We’ve all been there, haven’t we? Curled up with a book that has become a favorite, even though our unread stack threatens to topple. 

Here’s my question for today. Why do we read some books more than once while setting others aside with barely another thought?

Last month, I had the pleasure of spending a few hours with an out-of-town reader who’d been so affected by one of my books that she’d had to pick it up and dig through it again. Something about that book’s characters resonated with what she’d experienced, and she wanted more. I was charmed, of course, but that’s what we want, isn’t it? For our characters to touch hearts and change lives.

And yet stories abound that leave us unsatisfied. We feel cheated.

Think of a B-grade movie where the good guy is all good and the bad guy is all bad, where there’s plenty of action and little character development. In some books, characters appear to act on the story’s stage, but we don’t really know them. We have little idea what makes them who they are or why they do what they do, except in generalized terms. I just finished reading a much-touted book that made me want to throw something at the main character. This big-five published author hadn’t dug deeply enough into the character to give me, the reader, motivation for the protagonist’s poor choices and over-the-top reactions. I’m sorry, because I know the author has the ability to craft a stellar book.

Fully formed characters will take our story to another level. Not all readers care, of course. I mean, some are quite happy with the easy read, the simple plot, the boy meets girl meets bad guy meets happy (or even unhappy) ending. But let’s challenge ourselves to dig deeper, to pry off the lid and look into our characters’ motivations. Let’s try to write books that readers want to read and reread as they uncover additional layers.

Few of us escape life unscathed, and if we’re story crafters, our characters won’t either.

Even a murder mystery can have unexposed layers in characters’ lives, layers that will draw readers more deeply into the story. If we give our story actors reasons for the lies they tell themselves, reasons they may not even realize, and if we then build our action around these multi-level motivations, our readers will want to know more, to understand more, to spend more time figuring things out. They’ll want the hows, wheres, and what-fors. Because if we spend story capital on peeling back layers, our readers will begin to identify not only with the messes, but perhaps also with the solutions we’ve offered. 

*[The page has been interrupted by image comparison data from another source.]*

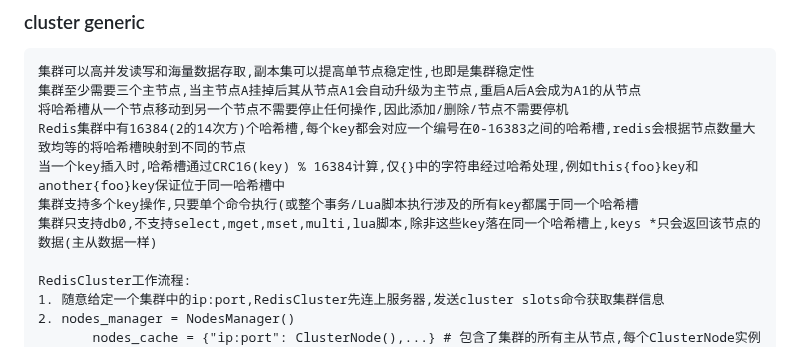
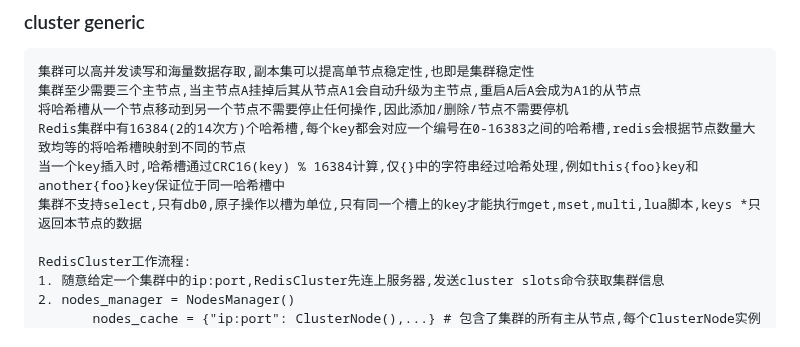
Before and after one commit to forthcoming/essay, a Markdown page: db/redis.md, the part around the change. GitHub-like rendering.

```diff
--- a/db/redis.md
+++ b/db/redis.md
@@ -888,8 +888,7 @@ redis读速度可达11w/s,写速度可达8w/s
 将哈希槽从一个节点移动到另一个节点不需要停止任何操作,因此添加/删除/节点不需要停机
 Redis集群中有16384(2的14次方)个哈希槽,每个key都会对应一个编号在0-16383之间的哈希槽,redis会根据节点数量大致均等的将哈希槽映射到不同的节点
 当一个key插入时,哈希槽通过CRC16(key) % 16384计算,仅{}中的字符串经过哈希处理,例如this{foo}key和another{foo}key保证位于同一哈希槽中
-集群支持多个key操作,只要单个命令执行(或整个事务/Lua脚本执行涉及的所有key都属于同一个哈希槽
-集群只支持db0,不支持select,mget,mset,multi,lua脚本,除非这些key落在同一个哈希槽上,keys *只会返回该节点的数据(主从数据一样)
+集群不支持select,只有db0,原子操作以槽为单位,只有同一个槽上的key才能执行mget,mset,multi,lua脚本,keys *只返回本节点的数据
 
 RedisCluster工作流程:
 1. 随意给定一个集群中的ip:port,RedisCluster先连上服务器,发送cluster slots命令获取集群信息
```
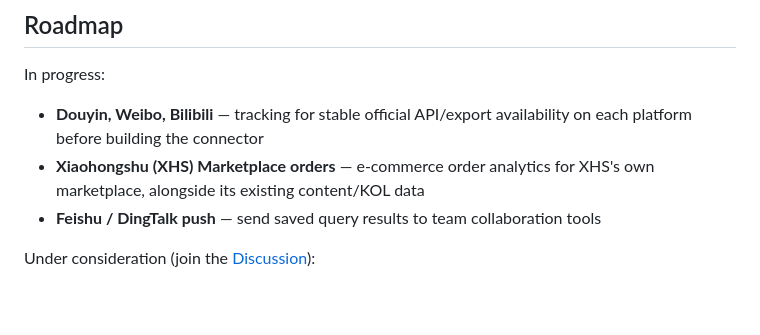
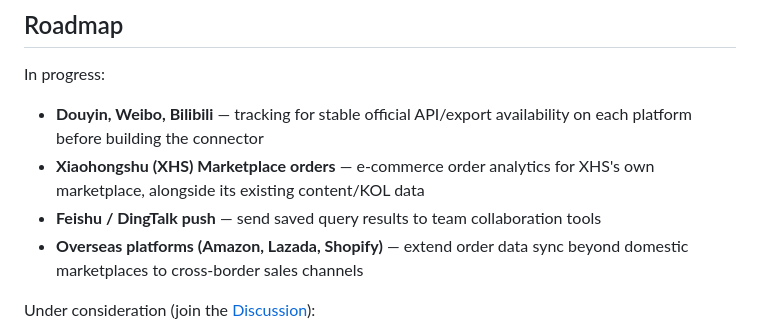
Before and after one commit to Nanboy-Ronan/OmniPanel, a Markdown page: README.md, the part around the change. Drawn GitHub-style; blank space fills up the shorter version.

Commit message:
docs(readme): add overseas platforms (Amazon, Lazada, Shopify) to roadmap

```diff
--- a/README.md
+++ b/README.md
@@ -272,6 +272,7 @@ In progress:
 - **Douyin, Weibo, Bilibili** — tracking for stable official API/export availability on each platform before building the connector
 - **Xiaohongshu (XHS) Marketplace orders** — e-commerce order analytics for XHS's own marketplace, alongside its existing content/KOL data
 - **Feishu / DingTalk push** — send saved query results to team collaboration tools
+- **Overseas platforms (Amazon, Lazada, Shopify)** — extend order data sync beyond domestic marketplaces to cross-border sales channels
 
 Under consideration (join the [Discussion](https://github.com/Nanboy-Ronan/OmniPanel/discussions)):
 
```
Also changed, not shown: README.zh-CN.md (+1 -0 lines).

Let’s take a look at questions we can ask ourselves as we draft our story. Our goal is to give our characters motivation and depth, things in their past and in their personalities that will push them to behave in a certain way. We want them to face crises throughout the book that will force them to take action, but we want that action to fit who they are and the lies they believe about themselves and the world. Then we can help them peel back one layer at a time as they grow and make different choices, and each time we’ll give our readers an Ah-ha or even an Ahhh moment. Everyone has lies they tell themselves, lies that make them act a certain way. It’s up to us as writers to realize what these lies are, how our characters came to believe them, and how we’re going to help our characters grow past them. 

Our questions might include:

  • Who are my actors?
  • What are their goals?
  • What stands in the way of them achieving these goals?
  • What emotional baggage do they carry?
  • How has this affected the way they live and the choices they make?
  • What has kept them from finding healing thus far?
  • What lies have they been telling themselves that have hindered their growth?
  • What are the plot points that will help each actor learn and grow?
  • What plot points stymie their growth?
  • How do the characters and their issues affect others?
  • How will we formulate a resolution that satisfies each character’s need—both perceived and hidden?
  • Will we choose to satisfy perceived needs?
  • Or will we find a way to satisfy what’s hidden as opposed to what’s perceived?
  • How will we help our characters recognize the difference?
  • Which of these will be the most satisfying for our readers/for our storyline? 

Next month, we’ll look at specifics. For now, happy plotting!


Normandie Fischer studied sculpture in Italy before receiving her BA, summa cum laude with special honors in English, and as well as being a writer, she’s been an editor, a teacher, and an artist. She and her husband spent a number of years on board their 50-foot ketch, Sea Venture, sailing in the Sea of Cortez, Mexico. They now live in coastal North Carolina, where she takes care of her aging mother. She is the author of six novels. Read more on her websiteFacebook, and Amazon.